The SFO’s QC, John Dixon, argues against allowing NZ First to take the matter to the Court of Appeal, saying the party’s application is without merit and the appeal cannot succeed. In the end, Justice Palmer allows NZ First to appeal his ruling that the SFO can make its statement. He gives the party until 5pm on Tuesday, September 29 to do so, otherwise his ruling stands and the SFO statement can be made.
Tuesday September 29, afternoon: NZ First leader Winston Peters advises media he will hold a press conference on a matter of importance at 5pm. Soon after, the SFO says it, too will make a statement on the NZ First Foundation inquiry at 5pm. This is the deadline for NZ First to have lodged its appeal to Justice Palmer’s ruling. When the clock ticks over, Peters and the SFO separately announce two people will be charged. It is apparent that NZ First did not follow through with its Court of Appeal action, as if it had done so and succeeded, the fact of the charges could not have been announced by either Peters or the SFO.
Peters claims his party will still go on to ask the High Court for a judicial review of the SFO’s actions in deciding to make a public statement now, even though Justice Palmer has said its case is not “particularly strong”. If that further action occurs, it will be after the October 17 election and any government formation, in any case.
Tuesday September 29, 6pm: Two separate decisions by Justice Palmer outlining the complex matters above are released by the High Court. What is left unclear is whether X has gone ahead and appealed Justice Moore’s narrowing of the suppression order approved in the district court by Judge Maude.
The upshot: the SFO won the right to tell the public it has charged two people with “obtaining by deception” in relation to the New Zealand First Foundation inquiry. The charged pair appear to have had their names suppressed by the High Court until at least their first appearance in court on October 29. The charged person X could yet appeal the conditions of that suppression to the Court of Appeal.
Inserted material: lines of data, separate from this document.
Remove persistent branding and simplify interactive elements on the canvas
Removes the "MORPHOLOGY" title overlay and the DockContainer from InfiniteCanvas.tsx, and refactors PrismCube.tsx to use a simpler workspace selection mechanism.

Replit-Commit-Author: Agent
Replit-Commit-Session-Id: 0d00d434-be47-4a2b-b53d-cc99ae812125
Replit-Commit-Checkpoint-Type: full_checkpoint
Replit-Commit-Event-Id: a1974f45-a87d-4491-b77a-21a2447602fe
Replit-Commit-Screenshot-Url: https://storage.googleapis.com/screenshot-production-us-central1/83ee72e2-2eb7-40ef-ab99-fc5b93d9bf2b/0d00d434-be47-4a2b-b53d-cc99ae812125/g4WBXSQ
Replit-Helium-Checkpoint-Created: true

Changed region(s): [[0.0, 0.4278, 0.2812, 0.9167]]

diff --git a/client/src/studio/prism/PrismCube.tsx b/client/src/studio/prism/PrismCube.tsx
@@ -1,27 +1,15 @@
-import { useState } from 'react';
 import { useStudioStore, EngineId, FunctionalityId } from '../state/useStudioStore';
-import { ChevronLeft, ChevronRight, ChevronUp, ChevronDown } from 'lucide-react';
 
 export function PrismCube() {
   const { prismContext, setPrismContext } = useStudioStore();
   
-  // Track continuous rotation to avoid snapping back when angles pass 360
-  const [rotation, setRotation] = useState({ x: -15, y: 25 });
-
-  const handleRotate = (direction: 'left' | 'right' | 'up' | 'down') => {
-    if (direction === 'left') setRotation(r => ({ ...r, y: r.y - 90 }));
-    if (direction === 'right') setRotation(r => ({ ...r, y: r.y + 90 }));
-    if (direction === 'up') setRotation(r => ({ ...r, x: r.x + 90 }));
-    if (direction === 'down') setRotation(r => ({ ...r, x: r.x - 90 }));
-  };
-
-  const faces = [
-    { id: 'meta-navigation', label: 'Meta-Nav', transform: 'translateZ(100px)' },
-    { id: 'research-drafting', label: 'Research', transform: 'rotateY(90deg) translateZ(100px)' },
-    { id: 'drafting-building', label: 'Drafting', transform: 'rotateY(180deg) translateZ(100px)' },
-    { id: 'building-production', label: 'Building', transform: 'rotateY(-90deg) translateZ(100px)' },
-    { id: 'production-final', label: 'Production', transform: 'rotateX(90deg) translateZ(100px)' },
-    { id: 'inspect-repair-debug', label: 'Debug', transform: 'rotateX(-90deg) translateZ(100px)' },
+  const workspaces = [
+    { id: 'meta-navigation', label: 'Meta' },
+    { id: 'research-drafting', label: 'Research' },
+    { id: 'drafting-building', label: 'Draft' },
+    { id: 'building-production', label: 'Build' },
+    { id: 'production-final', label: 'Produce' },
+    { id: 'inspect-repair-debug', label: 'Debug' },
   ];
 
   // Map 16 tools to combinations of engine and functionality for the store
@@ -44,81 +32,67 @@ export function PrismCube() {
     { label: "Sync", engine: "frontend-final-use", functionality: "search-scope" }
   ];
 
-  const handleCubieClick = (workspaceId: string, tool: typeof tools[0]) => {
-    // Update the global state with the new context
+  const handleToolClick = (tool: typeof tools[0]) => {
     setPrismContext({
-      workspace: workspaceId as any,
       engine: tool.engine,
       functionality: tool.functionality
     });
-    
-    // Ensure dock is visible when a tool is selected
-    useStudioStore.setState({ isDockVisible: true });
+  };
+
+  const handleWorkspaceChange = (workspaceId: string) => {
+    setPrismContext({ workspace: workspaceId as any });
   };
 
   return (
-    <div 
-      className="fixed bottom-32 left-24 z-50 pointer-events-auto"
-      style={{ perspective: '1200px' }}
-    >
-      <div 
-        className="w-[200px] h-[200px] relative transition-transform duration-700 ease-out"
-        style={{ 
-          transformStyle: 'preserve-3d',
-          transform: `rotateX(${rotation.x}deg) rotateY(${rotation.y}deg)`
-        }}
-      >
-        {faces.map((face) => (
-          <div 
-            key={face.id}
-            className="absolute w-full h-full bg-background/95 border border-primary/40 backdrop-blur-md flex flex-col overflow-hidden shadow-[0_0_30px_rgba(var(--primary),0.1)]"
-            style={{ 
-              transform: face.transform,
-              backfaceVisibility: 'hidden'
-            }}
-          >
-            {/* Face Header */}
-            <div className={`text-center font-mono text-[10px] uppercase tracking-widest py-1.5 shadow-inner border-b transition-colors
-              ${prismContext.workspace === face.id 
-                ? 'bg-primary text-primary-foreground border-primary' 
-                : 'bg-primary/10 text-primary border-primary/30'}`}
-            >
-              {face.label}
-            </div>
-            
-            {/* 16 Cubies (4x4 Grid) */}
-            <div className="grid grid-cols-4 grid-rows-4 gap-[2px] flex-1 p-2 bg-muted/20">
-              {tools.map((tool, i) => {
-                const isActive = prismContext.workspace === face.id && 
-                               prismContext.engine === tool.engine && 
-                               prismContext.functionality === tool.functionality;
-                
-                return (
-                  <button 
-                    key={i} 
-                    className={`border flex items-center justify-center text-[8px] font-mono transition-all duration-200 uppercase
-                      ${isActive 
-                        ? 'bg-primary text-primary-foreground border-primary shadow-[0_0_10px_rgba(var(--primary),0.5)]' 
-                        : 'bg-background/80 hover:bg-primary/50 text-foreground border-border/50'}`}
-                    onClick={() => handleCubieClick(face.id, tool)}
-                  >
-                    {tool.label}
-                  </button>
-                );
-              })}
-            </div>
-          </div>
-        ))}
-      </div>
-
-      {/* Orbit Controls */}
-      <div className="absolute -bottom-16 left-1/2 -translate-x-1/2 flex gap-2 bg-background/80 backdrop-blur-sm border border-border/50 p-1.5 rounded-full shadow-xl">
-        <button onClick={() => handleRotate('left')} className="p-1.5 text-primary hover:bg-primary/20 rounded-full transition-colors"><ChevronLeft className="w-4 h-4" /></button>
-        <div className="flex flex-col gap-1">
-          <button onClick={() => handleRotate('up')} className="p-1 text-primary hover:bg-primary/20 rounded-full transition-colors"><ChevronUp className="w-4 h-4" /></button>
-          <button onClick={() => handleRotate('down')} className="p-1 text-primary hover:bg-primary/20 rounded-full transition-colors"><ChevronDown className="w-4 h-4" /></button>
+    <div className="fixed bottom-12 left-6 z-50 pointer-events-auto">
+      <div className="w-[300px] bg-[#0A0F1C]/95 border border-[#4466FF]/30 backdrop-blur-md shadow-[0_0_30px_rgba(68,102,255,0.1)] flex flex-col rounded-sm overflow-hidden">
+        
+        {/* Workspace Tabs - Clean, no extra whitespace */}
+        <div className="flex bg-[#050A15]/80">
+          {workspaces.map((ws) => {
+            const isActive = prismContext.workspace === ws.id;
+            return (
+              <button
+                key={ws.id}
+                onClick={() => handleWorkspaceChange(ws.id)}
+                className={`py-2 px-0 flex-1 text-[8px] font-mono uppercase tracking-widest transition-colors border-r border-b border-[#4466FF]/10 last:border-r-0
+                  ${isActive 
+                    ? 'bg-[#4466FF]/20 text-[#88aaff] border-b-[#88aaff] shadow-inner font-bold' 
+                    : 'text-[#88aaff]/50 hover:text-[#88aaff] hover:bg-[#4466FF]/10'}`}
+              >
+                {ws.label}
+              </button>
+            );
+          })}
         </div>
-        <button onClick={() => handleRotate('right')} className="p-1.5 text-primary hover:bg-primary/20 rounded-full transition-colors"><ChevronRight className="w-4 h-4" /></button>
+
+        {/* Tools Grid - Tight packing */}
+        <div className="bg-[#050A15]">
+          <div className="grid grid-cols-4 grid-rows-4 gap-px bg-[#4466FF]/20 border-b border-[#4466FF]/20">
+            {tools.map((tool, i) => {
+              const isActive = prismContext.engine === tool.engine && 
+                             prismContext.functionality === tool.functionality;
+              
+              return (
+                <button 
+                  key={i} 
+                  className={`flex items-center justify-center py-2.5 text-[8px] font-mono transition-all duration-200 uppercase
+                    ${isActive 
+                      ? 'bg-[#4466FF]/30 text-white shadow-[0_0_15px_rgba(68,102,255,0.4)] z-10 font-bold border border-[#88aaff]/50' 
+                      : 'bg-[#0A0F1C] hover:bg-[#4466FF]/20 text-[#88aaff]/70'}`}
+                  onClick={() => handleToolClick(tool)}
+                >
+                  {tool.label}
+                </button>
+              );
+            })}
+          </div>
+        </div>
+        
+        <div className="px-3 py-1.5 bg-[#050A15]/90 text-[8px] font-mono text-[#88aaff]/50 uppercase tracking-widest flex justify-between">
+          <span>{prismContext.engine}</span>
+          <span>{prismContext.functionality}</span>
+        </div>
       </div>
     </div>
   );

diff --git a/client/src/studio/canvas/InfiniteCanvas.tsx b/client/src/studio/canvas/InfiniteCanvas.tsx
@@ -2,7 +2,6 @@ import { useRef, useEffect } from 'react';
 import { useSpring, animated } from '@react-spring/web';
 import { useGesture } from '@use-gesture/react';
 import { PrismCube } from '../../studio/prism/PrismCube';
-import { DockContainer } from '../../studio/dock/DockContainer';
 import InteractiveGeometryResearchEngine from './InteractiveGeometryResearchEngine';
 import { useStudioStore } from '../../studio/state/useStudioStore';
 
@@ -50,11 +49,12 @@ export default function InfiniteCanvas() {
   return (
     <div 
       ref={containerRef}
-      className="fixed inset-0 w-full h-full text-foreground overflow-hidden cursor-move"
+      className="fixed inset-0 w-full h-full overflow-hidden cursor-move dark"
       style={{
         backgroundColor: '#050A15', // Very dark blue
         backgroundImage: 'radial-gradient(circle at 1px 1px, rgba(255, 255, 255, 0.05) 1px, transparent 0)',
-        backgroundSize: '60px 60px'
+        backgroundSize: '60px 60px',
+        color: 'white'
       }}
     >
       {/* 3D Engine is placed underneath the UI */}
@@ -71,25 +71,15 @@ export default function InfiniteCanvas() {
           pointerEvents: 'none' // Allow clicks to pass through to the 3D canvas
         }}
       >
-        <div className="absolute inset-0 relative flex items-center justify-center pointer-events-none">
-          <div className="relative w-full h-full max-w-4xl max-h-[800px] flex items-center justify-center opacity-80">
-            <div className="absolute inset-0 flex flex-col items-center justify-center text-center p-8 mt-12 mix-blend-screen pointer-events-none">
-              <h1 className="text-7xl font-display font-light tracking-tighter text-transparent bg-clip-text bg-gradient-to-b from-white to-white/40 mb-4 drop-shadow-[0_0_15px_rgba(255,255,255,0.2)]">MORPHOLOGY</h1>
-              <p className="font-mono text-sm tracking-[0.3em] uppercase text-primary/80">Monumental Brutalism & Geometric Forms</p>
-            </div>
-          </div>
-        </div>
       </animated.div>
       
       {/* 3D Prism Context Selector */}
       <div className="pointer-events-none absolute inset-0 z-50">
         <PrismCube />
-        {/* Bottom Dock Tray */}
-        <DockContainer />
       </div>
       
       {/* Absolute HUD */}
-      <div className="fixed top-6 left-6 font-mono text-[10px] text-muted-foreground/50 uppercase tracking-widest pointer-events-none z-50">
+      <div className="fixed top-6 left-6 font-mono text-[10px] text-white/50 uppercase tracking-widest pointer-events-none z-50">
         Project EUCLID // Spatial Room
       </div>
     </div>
The NZ First party claims it will press ahead with a bid for a High Court judicial review of the SFO’s actions.